  • Mucosal Immunity to Category A Bioterrorism Agents. As most agents of infectious diseases, the potential Category A agents of bioterrorim listed by the CDC and the NIAID [i.e., Bacillus anthracis (Anthrax), Clostridium botulinum toxin (Botulinum), Yersinia pestis (Plague), Variola major (Smallpox) and Francisella tularensis (Tularemia)] can be easily disseminated via the GI tract, by eating or drinking contaminated food or water, or via the respiratory tract by inhalation. We have shown that anthrax protective antigen-based can be effectively delivered by mucosal (i.e., nasal route) for induction of protective immunity in both the blood and external secretions including saliva (Journal of Immunology 170: 5636-43, 2003). Our more recent studies have shown that nasal co-administration of protective antigen and the adenylate cyclase edema factor enhanced immunity to protective antigen. In addition, the edema toxin (i.e., protective antigen and edema factor) acted as an adjuvant for co-administered protein antigens. We also found that anthrax toxin receptor targeting by nasal edema toxin does not lead to its accumulation in olfactory and CNS tissues (Journal of Immunology 176:1776-1783, 2006). Based upon these findings we are now considering the development of edema toxin-based vaccines for protection against multiple bioterrorism agents.
  • Mucosal Allergic Responses. While peanut allergic patients can develop cross-reactive allergic reactions to other legumes, the molecular basis of these cross-reactive immunologic reactions are still unknown.
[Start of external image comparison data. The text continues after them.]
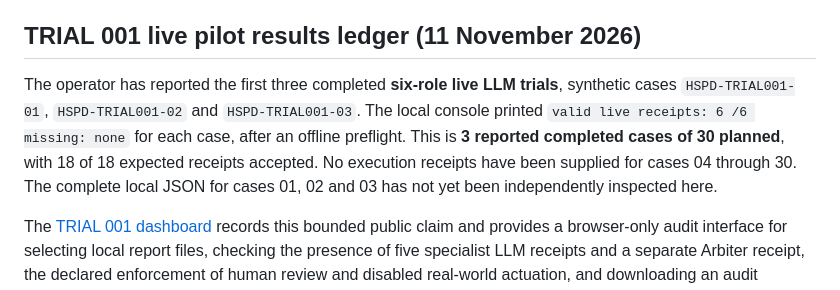
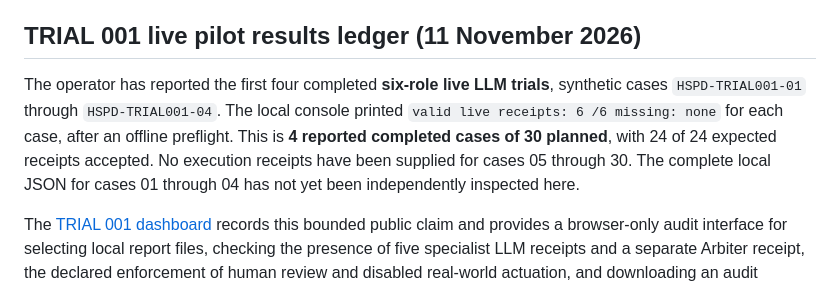
Before and after one commit to TheArchitect-HSPD/The-Architect-Hybrid-Sovereign-Research, a Markdown page: README.md, the part around the change. Drawn GitHub-style.

Commit message:
Update HSPD TRIAL001 status to four reported successful cases

```diff
--- a/README.md
+++ b/README.md
@@ -40,7 +40,7 @@ The repository restores `assets/app.js` and `assets/emblem.svg` for existing pag
 
 ## TRIAL 001 live pilot results ledger (11 November 2026)
 
-The operator has reported the first three completed **six-role live LLM trials**, synthetic cases `HSPD-TRIAL001-01`, `HSPD-TRIAL001-02` and `HSPD-TRIAL001-03`. The local console printed `valid live receipts: 6 /6 missing: none` for each case, after an offline preflight. This is **3 reported completed cases of 30 planned**, with 18 of 18 expected receipts accepted. No execution receipts have been supplied for cases 04 through 30. The complete local JSON for cases 01, 02 and 03 has not yet been independently inspected here.
+The operator has reported the first four completed **six-role live LLM trials**, synthetic cases `HSPD-TRIAL001-01` through `HSPD-TRIAL001-04`. The local console printed `valid live receipts: 6 /6 missing: none` for each case, after an offline preflight. This is **4 reported completed cases of 30 planned**, with 24 of 24 expected receipts accepted. No execution receipts have been supplied for cases 05 through 30. The complete local JSON for cases 01 through 04 has not yet been independently inspected here.
 
 The [TRIAL 001 dashboard](trial001.html) records this bounded public claim and provides a browser-only audit interface for selecting local report files, checking the presence of five specialist LLM receipts and a separate Arbiter receipt, the declared enforcement of human review and disabled real-world actuation, and downloading an audit summary. Browser audits do not authenticate provider origin, hidden ground truth, inference accuracy, peace outcomes, or doctrine validity. The published structured progress snapshot is [trial001_status.json](trial001_status.json).
 
```
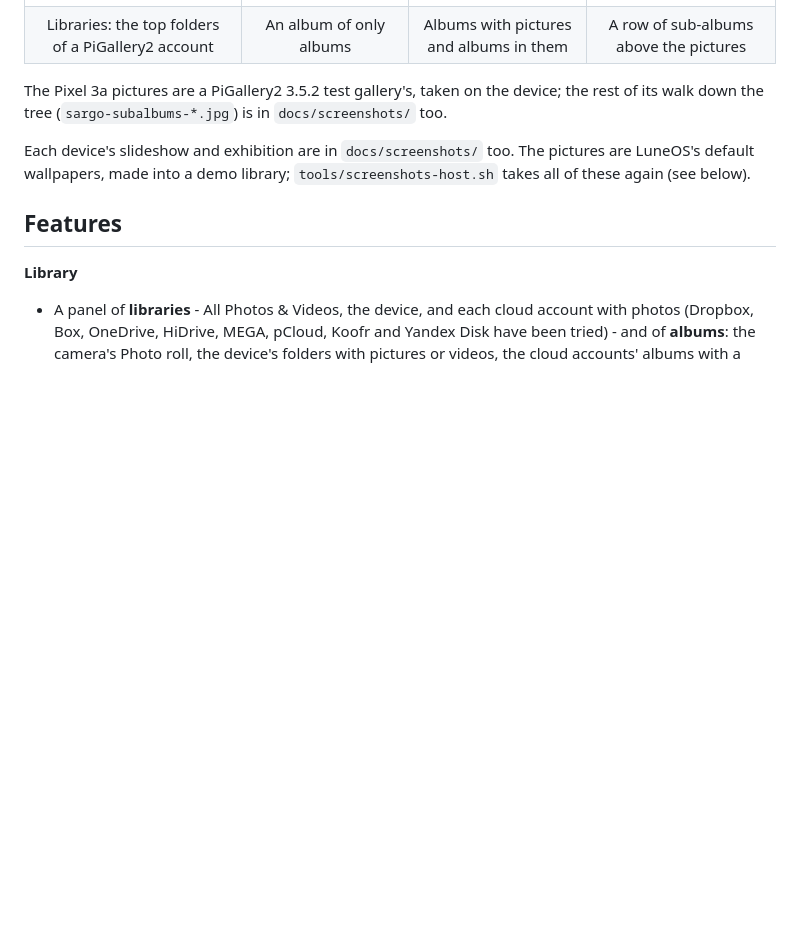
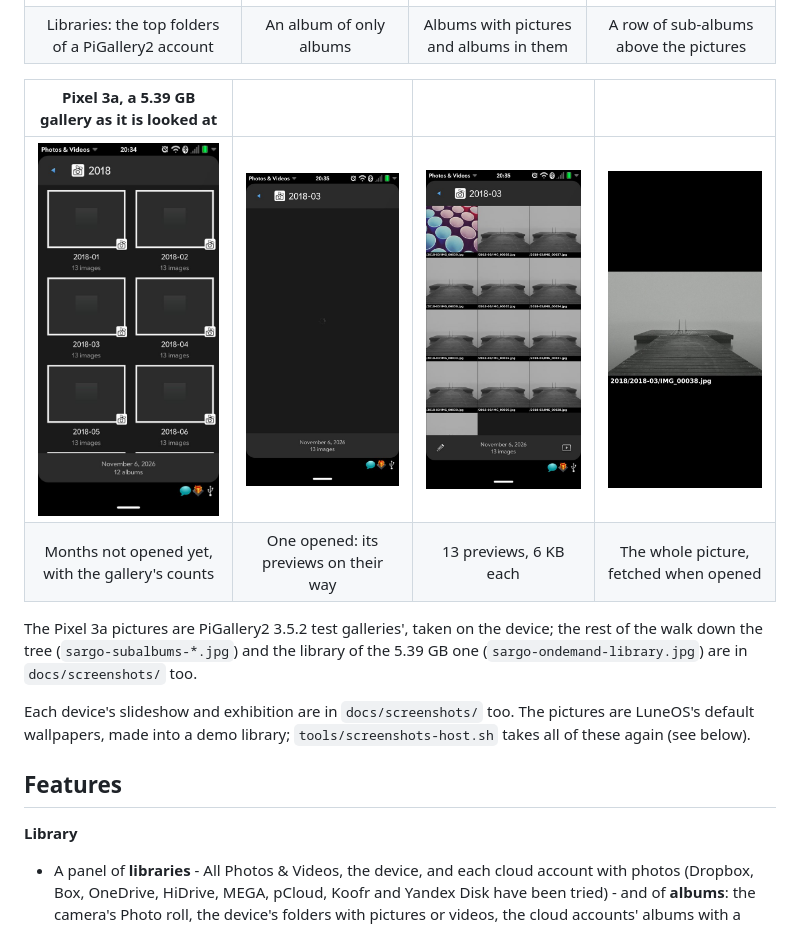
Before and after one commit to webOS-ports/org.webosports.app.photos, a Markdown page: README.md, the part around the change. GitHub-like rendering; pictures changed too: docs/screenshots/sargo-ondemand-loading.jpg (added), docs/screenshots/sargo-ondemand-month.jpg (added), docs/screenshots/sargo-ondemand-picture.jpg (added); blank space fills up the shorter version.

Commit message:
Photos: screenshots of a 5.39 GB gallery opened as it is looked at
On a Pixel 3a (sargo) against a PiGallery2 3.5.2 test gallery of 1404
photos in 117 folders: the months of a year before they are opened, with
the gallery's counts; one being opened; its 13 previews; one picture,
fetched whole when opened. The README gets four of them.

Signed-off-by: Herman van Hazendonk <github.com@herrie.org>
Co-Authored-By: Claude Opus 5.5 <noreply@anthropic.com>

```diff
--- a/README.md
+++ b/README.md
@@ -50,8 +50,14 @@ down and sends additions and deletions back up.
 | ![Library](docs/screenshots/sargo-subalbums-library.jpg) | ![Family](docs/screenshots/sargo-subalbums-family.jpg) | ![Holidays](docs/screenshots/sargo-subalbums-holidays.jpg) | ![2024 Norway](docs/screenshots/sargo-subalbums-norway.jpg) |
 | Libraries: the top folders of a PiGallery2 account | An album of only albums | Albums with pictures and albums in them | A row of sub-albums above the pictures |
 
-The Pixel 3a pictures are a PiGallery2 3.5.2 test gallery's, taken on the
-device; the rest of its walk down the tree (`sargo-subalbums-*.jpg`) is in
+| Pixel 3a, a 5.39 GB gallery as it is looked at | | | |
+|:---:|:---:|:---:|:---:|
+| ![Year](docs/screenshots/sargo-ondemand-year.jpg) | ![Loading](docs/screenshots/sargo-ondemand-loading.jpg) | ![Month](docs/screenshots/sargo-ondemand-month.jpg) | ![Picture](docs/screenshots/sargo-ondemand-picture.jpg) |
+| Months not opened yet, with the gallery's counts | One opened: its previews on their way | 13 previews, 6 KB each | The whole picture, fetched when opened |
+
+The Pixel 3a pictures are PiGallery2 3.5.2 test galleries', taken on the
+device; the rest of the walk down the tree (`sargo-subalbums-*.jpg`) and
+the library of the 5.39 GB one (`sargo-ondemand-library.jpg`) are in
 `docs/screenshots/` too.
 
 Each device's slideshow and exhibition are in `docs/screenshots/` too.
```
Also changed, not shown: docs/screenshots/sargo-ondemand-library.jpg (added).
We developed an experimental model of peanut allergy where sensitization is achieved by oral or nasal immunization with peanut protein extract and cholera toxin as adjuvant and the effector phase initiated by nasal challenge with peanut protein only, related legume proteins or unrelated proteins. This model has now help determine that sensitization via the oral route more effectively primes for allergic inflammation, while nasal sensitization bias the host toward non-allergic inflammation and a higher potential for non-specific/cross-reactive responses to nasal exposure to unrelated antigens (American Journal of Pathology 167(6): 1621-30, 2005). These models and those used for our vaccination studies above will be used to continue addressing innate mechanisms that control immune responses in mucosal sites.